Left to right: Major Eugene S. Cohen, Lieutenant Jack H. Taylor and Jack R. Nowitz. The US secret agent Jack Taylor had been prisoner in Mauthausen for several weeks after his capture; after his liberation he wrote a report about the time of his imprisonment. Jack nowitz functioned as translator and assessor during interrogations of witnesses. (photo credits: US Signal Corps Foto, Courtesy of NARA)Left to right: Major Eugene S. Cohen, Lieutenant Jack H. Taylor and Jack R. Nowitz. The US secret agent Jack Taylor had been prisoner in Mauthausen for several weeks after his capture; after his liberation he wrote a report about the time of his imprisonment. Jack nowitz functioned as translator and assessor during interrogations of witnesses. (photo credits: US Signal Corps Foto, Courtesy of NARA)As an increasing amount of information was gathered about the mass extermination of prisoners in the concentration camps, the Allied military authorities soon also directed their investigations towards the war crimes committed in the concentration camps. Their main objective in this regard was to gather concrete evidence for the forthcoming court cases against the perpetrators.

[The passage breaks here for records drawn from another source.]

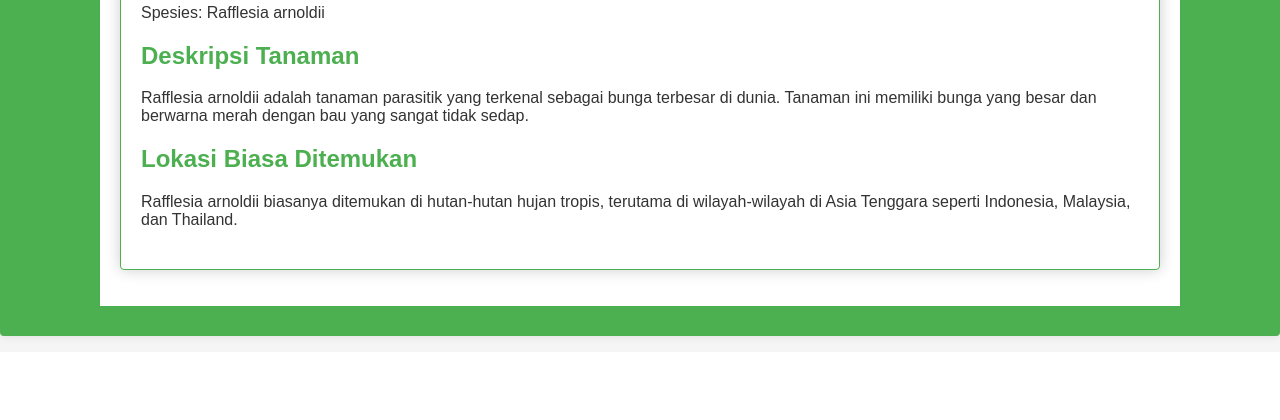
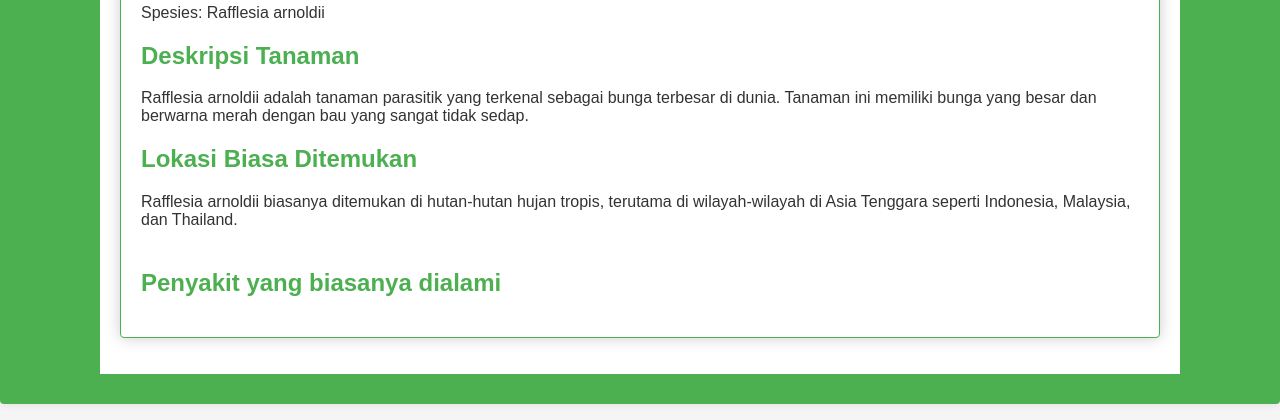
Before and after one commit to AldiAlfatih/Project_Web_Gemastik, a PHP site: page /detail_tanaman.html in a window 1280 px wide. Shown: the part 815-1235 px from the top of the page. Before the commit the page ends 1157 px from the top, so only its background shows below. Run offline with PHP 8.4, Linux system fonts and the light colour scheme.

Commit message:
kedua ke comit ku

```diff
--- a/detail_tanaman.html
+++ b/detail_tanaman.html
@@ -29,7 +29,8 @@
 
             <h2>Lokasi Biasa Ditemukan</h2>
             <p>Rafflesia arnoldii biasanya ditemukan di hutan-hutan hujan tropis, terutama di wilayah-wilayah di Asia Tenggara seperti Indonesia, Malaysia, dan Thailand.</p>
-                    </div>
+            </div>
+            <h2>Penyakit yang biasanya dialami</h2>
         </div>
     </div>
 
--- a/stylelogin.css
+++ b/stylelogin.css
@@ -12,6 +12,8 @@ font-family: 'Numans', sans-serif;
 height: 100%;
 align-content: center;
 }
+
+/* hshshsj */
 
 .card{
 height: 370px;
```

A team of investigators of the War Crimes Commission of the 3rd US Army, headed by Major Eugene S. Cohen, gathered a wealth of evidence in the liberated camps Gusen and Mauthausen between 6 May and 15 June 1945. The result was a dossier that not only included witness reports gathered locally, but also a long list of names and dates of SS members as well as photographs of the camp and of instruments of torture that were used there. The so-called ‘Cohen Report’ was used as evidence at the main war crimes trial in Nuremberg and it also served as basis for the first Mauthausen trial before a US military court in Dachau in spring 1946.

Help from former prisoner functionaries, who risked their lives to save important documents from being destroyed during the final days of SS rule played a crucial role when collecting evidence. One of the most important preserved documents for the prosecution of the perpetrators at Gusen was the death book from the sub-camp Gusen, which had been kept by the garrison physician in Mauthausen, where it was also seized.

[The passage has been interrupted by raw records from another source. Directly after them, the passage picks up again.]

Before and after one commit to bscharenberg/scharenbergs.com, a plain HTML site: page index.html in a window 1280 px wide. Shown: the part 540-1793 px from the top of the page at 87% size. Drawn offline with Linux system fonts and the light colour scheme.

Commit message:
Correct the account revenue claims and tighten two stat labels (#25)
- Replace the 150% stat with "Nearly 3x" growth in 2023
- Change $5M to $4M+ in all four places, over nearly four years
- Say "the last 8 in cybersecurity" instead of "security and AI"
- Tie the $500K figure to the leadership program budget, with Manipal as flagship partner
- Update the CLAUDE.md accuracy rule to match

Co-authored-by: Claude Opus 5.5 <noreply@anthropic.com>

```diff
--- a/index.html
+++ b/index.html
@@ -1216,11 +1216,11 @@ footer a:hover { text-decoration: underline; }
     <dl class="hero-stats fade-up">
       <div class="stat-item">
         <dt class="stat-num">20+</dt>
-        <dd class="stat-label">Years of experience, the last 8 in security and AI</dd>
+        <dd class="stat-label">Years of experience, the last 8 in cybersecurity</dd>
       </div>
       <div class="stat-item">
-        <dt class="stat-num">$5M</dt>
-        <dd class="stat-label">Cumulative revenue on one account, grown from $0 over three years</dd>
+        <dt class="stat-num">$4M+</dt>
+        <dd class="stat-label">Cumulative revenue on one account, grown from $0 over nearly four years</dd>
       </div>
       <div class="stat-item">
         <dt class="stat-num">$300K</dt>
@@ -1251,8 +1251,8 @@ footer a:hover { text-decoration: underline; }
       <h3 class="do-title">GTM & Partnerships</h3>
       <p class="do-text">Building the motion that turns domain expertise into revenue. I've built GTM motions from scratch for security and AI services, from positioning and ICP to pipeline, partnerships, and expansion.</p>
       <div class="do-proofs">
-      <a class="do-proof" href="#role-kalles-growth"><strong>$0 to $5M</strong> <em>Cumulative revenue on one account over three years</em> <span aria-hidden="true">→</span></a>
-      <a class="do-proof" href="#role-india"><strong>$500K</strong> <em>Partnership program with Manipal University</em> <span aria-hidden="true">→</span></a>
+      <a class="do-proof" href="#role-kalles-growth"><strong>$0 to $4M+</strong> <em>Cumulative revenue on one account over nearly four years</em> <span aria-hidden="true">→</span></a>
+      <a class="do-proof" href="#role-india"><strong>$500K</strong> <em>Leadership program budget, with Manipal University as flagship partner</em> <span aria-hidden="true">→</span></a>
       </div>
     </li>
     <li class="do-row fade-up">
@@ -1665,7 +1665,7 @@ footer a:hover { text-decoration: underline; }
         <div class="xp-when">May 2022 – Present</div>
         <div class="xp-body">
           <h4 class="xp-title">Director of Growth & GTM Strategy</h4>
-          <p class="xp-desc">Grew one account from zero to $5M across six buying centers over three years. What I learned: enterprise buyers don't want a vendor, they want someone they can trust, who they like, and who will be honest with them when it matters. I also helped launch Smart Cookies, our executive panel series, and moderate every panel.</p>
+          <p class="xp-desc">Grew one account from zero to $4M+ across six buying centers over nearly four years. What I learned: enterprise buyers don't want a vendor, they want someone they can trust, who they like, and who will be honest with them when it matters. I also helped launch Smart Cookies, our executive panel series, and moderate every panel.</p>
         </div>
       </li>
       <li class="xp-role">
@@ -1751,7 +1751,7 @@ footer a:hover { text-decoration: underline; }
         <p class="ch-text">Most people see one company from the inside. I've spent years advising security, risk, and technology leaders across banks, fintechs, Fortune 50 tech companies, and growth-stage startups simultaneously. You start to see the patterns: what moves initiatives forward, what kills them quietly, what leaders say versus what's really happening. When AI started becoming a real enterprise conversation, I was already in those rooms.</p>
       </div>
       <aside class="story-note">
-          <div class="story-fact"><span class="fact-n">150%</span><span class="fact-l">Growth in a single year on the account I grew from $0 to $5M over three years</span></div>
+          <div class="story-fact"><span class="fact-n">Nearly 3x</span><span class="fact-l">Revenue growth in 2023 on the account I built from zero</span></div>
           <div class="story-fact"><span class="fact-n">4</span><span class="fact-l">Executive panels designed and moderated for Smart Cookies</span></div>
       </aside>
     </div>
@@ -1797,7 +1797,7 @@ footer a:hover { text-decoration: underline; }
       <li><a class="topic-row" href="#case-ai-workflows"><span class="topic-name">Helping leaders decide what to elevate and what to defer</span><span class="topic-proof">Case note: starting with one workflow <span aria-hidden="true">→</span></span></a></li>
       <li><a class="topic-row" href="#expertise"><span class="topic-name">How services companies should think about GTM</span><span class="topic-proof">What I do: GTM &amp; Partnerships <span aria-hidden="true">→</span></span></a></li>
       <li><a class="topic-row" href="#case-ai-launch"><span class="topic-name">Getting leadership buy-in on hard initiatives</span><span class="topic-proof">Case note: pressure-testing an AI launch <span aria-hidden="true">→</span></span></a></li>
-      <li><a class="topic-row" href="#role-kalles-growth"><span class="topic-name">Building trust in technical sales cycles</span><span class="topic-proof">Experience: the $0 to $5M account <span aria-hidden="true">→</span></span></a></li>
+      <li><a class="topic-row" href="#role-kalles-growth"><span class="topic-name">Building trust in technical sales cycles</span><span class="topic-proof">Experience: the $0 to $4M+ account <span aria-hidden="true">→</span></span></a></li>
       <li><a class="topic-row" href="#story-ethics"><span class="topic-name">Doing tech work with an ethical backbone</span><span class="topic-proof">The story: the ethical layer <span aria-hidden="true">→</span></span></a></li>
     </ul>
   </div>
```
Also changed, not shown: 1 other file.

Excursus: The capture and interrogation of Ziereis

Examination of camp commander Ziereis, 23./24. of may 1945; the photographic documentation of the interrogation of the Mauthausen camp commander was undertaken by former Spanish prisoner Francisco Boix, who took many photographs in Mauthausen documenting the conditions in the camp after liberation. He was present during the Ziereis interrogation in Gusen by order of the American Mauthausen camp commandant Seibel. (photo credits: Museu d’Història de Catalunya, Barcelona: Fons Amical de Mauthausen)Examination of camp commander Ziereis, 23./24. of may 1945; the photographic documentation of the interrogation of the Mauthausen camp commander was undertaken by former Spanish prisoner Francisco Boix, who took many photographs in Mauthausen documenting the conditions in the camp after liberation. He was present during the Ziereis interrogation in Gusen by order of the American Mauthausen camp commandant Seibel. (photo credits: Museu d’Història de Catalunya, Barcelona: Fons Amical de Mauthausen)On the morning of 3 May, Franz Ziereis, commander of the concentration camp Mauthausen and in this capacity also commander of the camp Gusen, left Mauthausen to hide from the allied troops in his hunting lodge in Spital am Phyrn together with his wife Ida and their three children. Almost three weeks later, on 23 May, he was apprehended by a patrol unit of the US army accompanied by former prisoners and shot when attempting to escape. Ziereis was seriously wounded and taken to the American 131st Evacuation Hospital in the former SS barracks at Gusen, where he was interrogated for several hours by members of the US army, including commander Richard R. Seibel who was responsible for camp Mauthausen, and several former prisoners.

On the evening of the 24 May 1945, Ziereis died from his injuries in the military hospital in Gusen. The original interrogation document was handed over to Colonel Seibel and served as evidence in the forthcoming war crimes trials. Further records were drawn up by former prisoners who had attended the interrogation session. As a result, several versions were in circulation, which were, however, largely identical in content